● WHAT IS EXPECTED
Print each record exactly as it appears, but drop the images.

● DATA EXTRACT
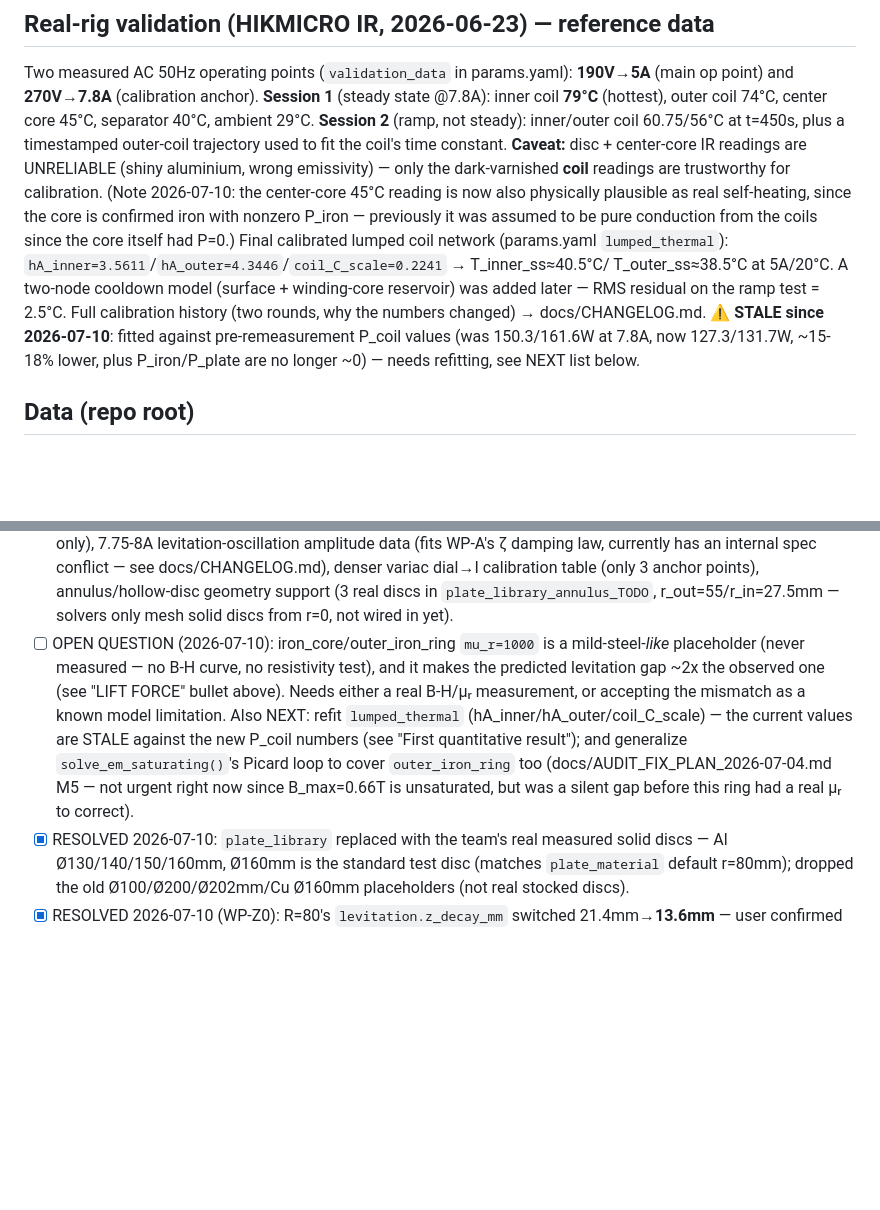
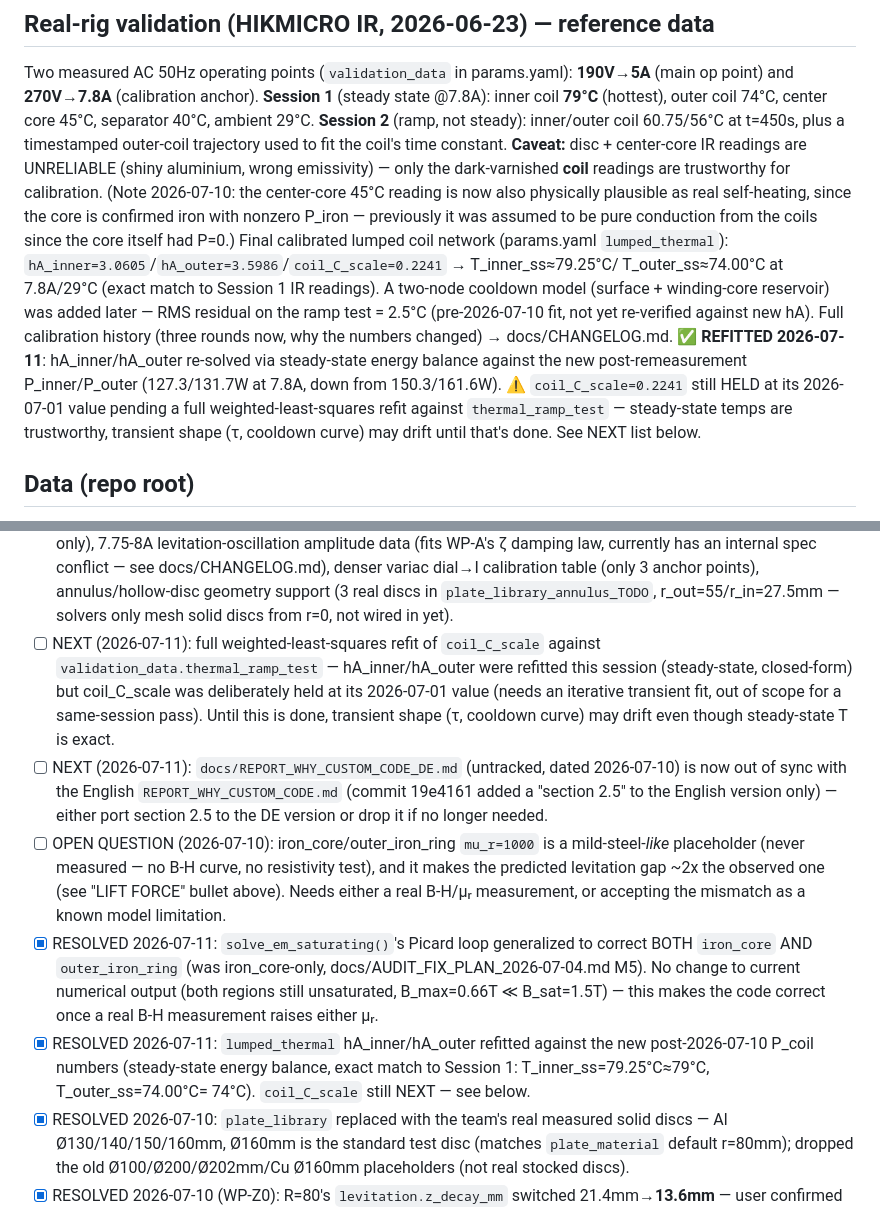
Before and after one commit to dangminhlk54paypal-netizen/DT4TM, a Markdown page: CLAUDE.md, 2 parts joined by grey strips. Drawn GitHub-style; blank space fills up the shorter version.

```diff
--- a/CLAUDE.md
+++ b/CLAUDE.md
@@ -122,13 +122,17 @@ emissivity) — only the dark-varnished **coil** readings are trustworthy for ca
 self-heating, since the core is confirmed iron with nonzero P_iron — previously it was
 assumed to be pure conduction from the coils since the core itself had P=0.)
 Final calibrated lumped coil network (params.yaml `lumped_thermal`):
-`hA_inner=3.5611`/`hA_outer=4.3446`/`coil_C_scale=0.2241` → T_inner_ss≈40.5°C/
-T_outer_ss≈38.5°C at 5A/20°C. A two-node cooldown model (surface + winding-core
-reservoir) was added later — RMS residual on the ramp test = 2.5°C. Full calibration
-history (two rounds, why the numbers changed) → docs/CHANGELOG.md.
-⚠️ **STALE since 2026-07-10**: fitted against pre-remeasurement P_coil values (was
-150.3/161.6W at 7.8A, now 127.3/131.7W, ~15-18% lower, plus P_iron/P_plate are no
-longer ~0) — needs refitting, see NEXT list below.
+`hA_inner=3.0605`/`hA_outer=3.5986`/`coil_C_scale=0.2241` → T_inner_ss≈79.25°C/
+T_outer_ss≈74.00°C at 7.8A/29°C (exact match to Session 1 IR readings). A two-node
+cooldown model (surface + winding-core reservoir) was added later — RMS residual on
+the ramp test = 2.5°C (pre-2026-07-10 fit, not yet re-verified against new hA). Full
+calibration history (three rounds now, why the numbers changed) → docs/CHANGELOG.md.
+✅ **REFITTED 2026-07-11**: hA_inner/hA_outer re-solved via steady-state energy
+balance against the new post-remeasurement P_inner/P_outer (127.3/131.7W at 7.8A,
+down from 150.3/161.6W). ⚠️ `coil_C_scale=0.2241` still HELD at its 2026-07-01 value
+pending a full weighted-least-squares refit against `thermal_ramp_test` — steady-state
+temps are trustworthy, transient shape (τ, cooldown curve) may drift until that's done.
+See NEXT list below.
 
 ## Data (repo root)
 - levitation_height_team28.csv — Table I from the problem PDF.
@@ -212,17 +216,30 @@ STATE ONLY — trimmed 2026-07-10 (WP-TRIM, docs/AUDIT_FIX_PLAN_2026-07-04.md).
       anchor points), annulus/hollow-disc geometry support (3 real discs in
       `plate_library_annulus_TODO`, r_out=55/r_in=27.5mm — solvers only mesh
       solid discs from r=0, not wired in yet).
+- [ ] NEXT (2026-07-11): full weighted-least-squares refit of `coil_C_scale`
+      against `validation_data.thermal_ramp_test` — hA_inner/hA_outer were
+      refitted this session (steady-state, closed-form) but coil_C_scale was
+      deliberately held at its 2026-07-01 value (needs an iterative transient
+      fit, out of scope for a same-session pass). Until this is done, transient
+      shape (τ, cooldown curve) may drift even though steady-state T is exact.
+- [ ] NEXT (2026-07-11): `docs/REPORT_WHY_CUSTOM_CODE_DE.md` (untracked, dated
+      2026-07-10) is now out of sync with the English `REPORT_WHY_CUSTOM_CODE.md`
+      (commit 19e4161 added a "section 2.5" to the English version only) —
+      either port section 2.5 to the DE version or drop it if no longer needed.
 - [ ] OPEN QUESTION (2026-07-10): iron_core/outer_iron_ring `mu_r=1000` is a
       mild-steel-*like* placeholder (never measured — no B-H curve, no
       resistivity test), and it makes the predicted levitation gap ~2x the
       observed one (see "LIFT FORCE" bullet above). Needs either a real B-H/μᵣ
       measurement, or accepting the mismatch as a known model limitation.
-      Also NEXT: refit `lumped_thermal` (hA_inner/hA_outer/coil_C_scale) — the
-      current values are STALE against the new P_coil numbers (see "First
-      quantitative result"); and generalize `solve_em_saturating()`'s Picard
-      loop to cover `outer_iron_ring` too (docs/AUDIT_FIX_PLAN_2026-07-04.md
-      M5 — not urgent right now since B_max=0.66T is unsaturated, but was a
-      silent gap before this ring had a real μᵣ to correct).
+- [x] RESOLVED 2026-07-11: `solve_em_saturating()`'s Picard loop generalized to
+      correct BOTH `iron_core` AND `outer_iron_ring` (was iron_core-only,
+      docs/AUDIT_FIX_PLAN_2026-07-04.md M5). No change to current numerical
+      output (both regions still unsaturated, B_max=0.66T ≪ B_sat=1.5T) — this
+      makes the code correct once a real B-H measurement raises either μᵣ.
+- [x] RESOLVED 2026-07-11: `lumped_thermal` hA_inner/hA_outer refitted against
+      the new post-2026-07-10 P_coil numbers (steady-state energy balance,
+      exact match to Session 1: T_inner_ss=79.25°C≈79°C, T_outer_ss=74.00°C=
+      74°C). `coil_C_scale` still NEXT — see below.
 - [x] RESOLVED 2026-07-10: `plate_library` replaced with the team's real
       measured solid discs — Al Ø130/140/150/160mm, Ø160mm is the standard
       test disc (matches `plate_material` default r=80mm); dropped the old
```
Also changed, not shown: docs/CHANGELOG.md (+70 -0 lines).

● EXERCISE RESPONSE
Before and after one commit to dangminhlk54paypal-netizen/DT4TM, a Markdown page: CLAUDE.md, 2 parts joined by grey strips. Drawn GitHub-style; blank space fills up the shorter version.

```diff
--- a/CLAUDE.md
+++ b/CLAUDE.md
@@ -122,13 +122,17 @@ emissivity) — only the dark-varnished **coil** readings are trustworthy for ca
 self-heating, since the core is confirmed iron with nonzero P_iron — previously it was
 assumed to be pure conduction from the coils since the core itself had P=0.)
 Final calibrated lumped coil network (params.yaml `lumped_thermal`):
-`hA_inner=3.5611`/`hA_outer=4.3446`/`coil_C_scale=0.2241` → T_inner_ss≈40.5°C/
-T_outer_ss≈38.5°C at 5A/20°C. A two-node cooldown model (surface + winding-core
-reservoir) was added later — RMS residual on the ramp test = 2.5°C. Full calibration
-history (two rounds, why the numbers changed) → docs/CHANGELOG.md.
-⚠️ **STALE since 2026-07-10**: fitted against pre-remeasurement P_coil values (was
-150.3/161.6W at 7.8A, now 127.3/131.7W, ~15-18% lower, plus P_iron/P_plate are no
-longer ~0) — needs refitting, see NEXT list below.
+`hA_inner=3.0605`/`hA_outer=3.5986`/`coil_C_scale=0.2241` → T_inner_ss≈79.25°C/
+T_outer_ss≈74.00°C at 7.8A/29°C (exact match to Session 1 IR readings). A two-node
+cooldown model (surface + winding-core reservoir) was added later — RMS residual on
+the ramp test = 2.5°C (pre-2026-07-10 fit, not yet re-verified against new hA). Full
+calibration history (three rounds now, why the numbers changed) → docs/CHANGELOG.md.
+✅ **REFITTED 2026-07-11**: hA_inner/hA_outer re-solved via steady-state energy
+balance against the new post-remeasurement P_inner/P_outer (127.3/131.7W at 7.8A,
+down from 150.3/161.6W). ⚠️ `coil_C_scale=0.2241` still HELD at its 2026-07-01 value
+pending a full weighted-least-squares refit against `thermal_ramp_test` — steady-state
+temps are trustworthy, transient shape (τ, cooldown curve) may drift until that's done.
+See NEXT list below.
 
 ## Data (repo root)
 - levitation_height_team28.csv — Table I from the problem PDF.
@@ -212,17 +216,30 @@ STATE ONLY — trimmed 2026-07-10 (WP-TRIM, docs/AUDIT_FIX_PLAN_2026-07-04.md).
       anchor points), annulus/hollow-disc geometry support (3 real discs in
       `plate_library_annulus_TODO`, r_out=55/r_in=27.5mm — solvers only mesh
       solid discs from r=0, not wired in yet).
+- [ ] NEXT (2026-07-11): full weighted-least-squares refit of `coil_C_scale`
+      against `validation_data.thermal_ramp_test` — hA_inner/hA_outer were
+      refitted this session (steady-state, closed-form) but coil_C_scale was
+      deliberately held at its 2026-07-01 value (needs an iterative transient
+      fit, out of scope for a same-session pass). Until this is done, transient
+      shape (τ, cooldown curve) may drift even though steady-state T is exact.
+- [ ] NEXT (2026-07-11): `docs/REPORT_WHY_CUSTOM_CODE_DE.md` (untracked, dated
+      2026-07-10) is now out of sync with the English `REPORT_WHY_CUSTOM_CODE.md`
+      (commit 19e4161 added a "section 2.5" to the English version only) —
+      either port section 2.5 to the DE version or drop it if no longer needed.
 - [ ] OPEN QUESTION (2026-07-10): iron_core/outer_iron_ring `mu_r=1000` is a
       mild-steel-*like* placeholder (never measured — no B-H curve, no
       resistivity test), and it makes the predicted levitation gap ~2x the
       observed one (see "LIFT FORCE" bullet above). Needs either a real B-H/μᵣ
       measurement, or accepting the mismatch as a known model limitation.
-      Also NEXT: refit `lumped_thermal` (hA_inner/hA_outer/coil_C_scale) — the
-      current values are STALE against the new P_coil numbers (see "First
-      quantitative result"); and generalize `solve_em_saturating()`'s Picard
-      loop to cover `outer_iron_ring` too (docs/AUDIT_FIX_PLAN_2026-07-04.md
-      M5 — not urgent right now since B_max=0.66T is unsaturated, but was a
-      silent gap before this ring had a real μᵣ to correct).
+- [x] RESOLVED 2026-07-11: `solve_em_saturating()`'s Picard loop generalized to
+      correct BOTH `iron_core` AND `outer_iron_ring` (was iron_core-only,
+      docs/AUDIT_FIX_PLAN_2026-07-04.md M5). No change to current numerical
+      output (both regions still unsaturated, B_max=0.66T ≪ B_sat=1.5T) — this
+      makes the code correct once a real B-H measurement raises either μᵣ.
+- [x] RESOLVED 2026-07-11: `lumped_thermal` hA_inner/hA_outer refitted against
+      the new post-2026-07-10 P_coil numbers (steady-state energy balance,
+      exact match to Session 1: T_inner_ss=79.25°C≈79°C, T_outer_ss=74.00°C=
+      74°C). `coil_C_scale` still NEXT — see below.
 - [x] RESOLVED 2026-07-10: `plate_library` replaced with the team's real
       measured solid discs — Al Ø130/140/150/160mm, Ø160mm is the standard
       test disc (matches `plate_material` default r=80mm); dropped the old
```
Also changed, not shown: docs/CHANGELOG.md (+70 -0 lines).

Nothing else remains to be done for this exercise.